-- Opening Marker --

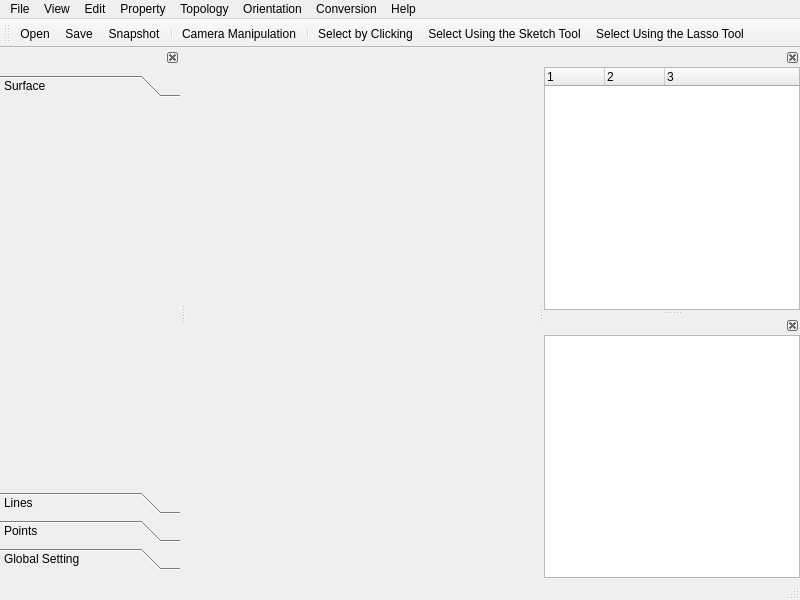
Before: the Qt Designer form applications/Mapple/main_window.ui in LiangliangNan/Easy3D, drawn with Qt 5.
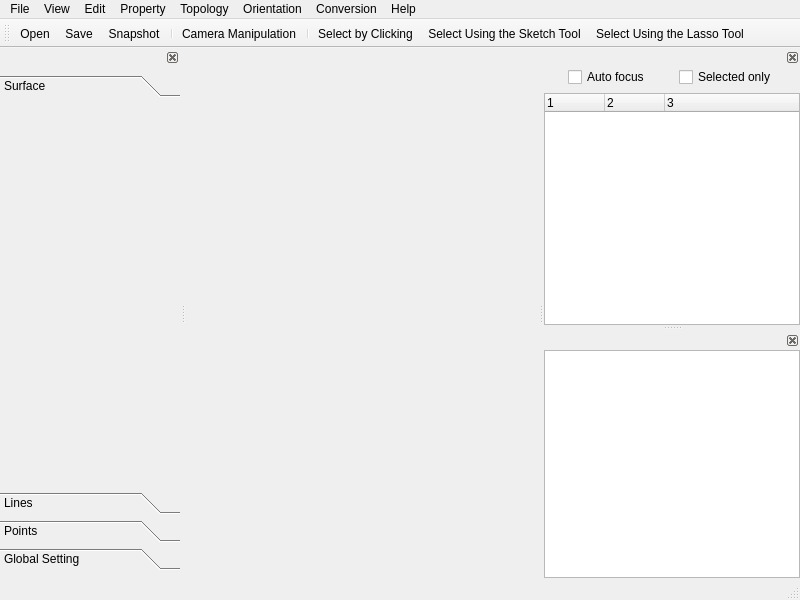
After: the same form once the commit is applied. Icons and pictures are not drawn. Custom widgets are drawn as their Qt base class.

Commit message: all to show selected model only

```diff
--- a/applications/Mapple/main_window.ui
+++ b/applications/Mapple/main_window.ui
@@ -350,6 +350,69 @@
      <property name="bottomMargin">
       <number>0</number>
      </property>
+     <item>
+      <layout class="QHBoxLayout" name="horizontalLayout">
+       <item>
+        <spacer name="horizontalSpacer">
+         <property name="orientation">
+          <enum>Qt::Horizontal</enum>
+         </property>
+         <property name="sizeHint" stdset="0">
+          <size>
+           <width>5</width>
+           <height>20</height>
+          </size>
+         </property>
+        </spacer>
+       </item>
+       <item>
+        <widget class="QCheckBox" name="checkBoxAutoFocus">
+         <property name="statusTip">
+          <string>Center scree the selected model</string>
+         </property>
+         <property name="text">
+          <string>Auto focus</string>
+         </property>
+        </widget>
+       </item>
+       <item>
+        <spacer name="horizontalSpacer_3">
+         <property name="orientation">
+          <enum>Qt::Horizontal</enum>
+         </property>
+         <property name="sizeHint" stdset="0">
+          <size>
+           <width>5</width>
+           <height>20</height>
+          </size>
+         </property>
+        </spacer>
+       </item>
+       <item>
+        <widget class="QCheckBox" name="checkBoxSelectedOnly">
+         <property name="statusTip">
+          <string>Show only the selected model</string>
+         </property>
+         <property name="text">
+          <string>Selected only</string>
+         </property>
+        </widget>
+       </item>
+       <item>
+        <spacer name="horizontalSpacer_2">
+         <property name="orientation">
+          <enum>Qt::Horizontal</enum>
+         </property>
+         <property name="sizeHint" stdset="0">
+          <size>
+           <width>5</width>
+           <height>20</height>
+          </size>
+         </property>
+        </spacer>
+       </item>
+      </layout>
+     </item>
      <item>
       <widget class="WidgetModelList" name="treeWidgetModels">
        <property name="alternatingRowColors">
```
The commit also changes 12 other files.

-- Closing Marker --

**Exercise instructions**
Each line of the entries that contains "string" counts once; state the total as a bare number.

**Reply to the task**
4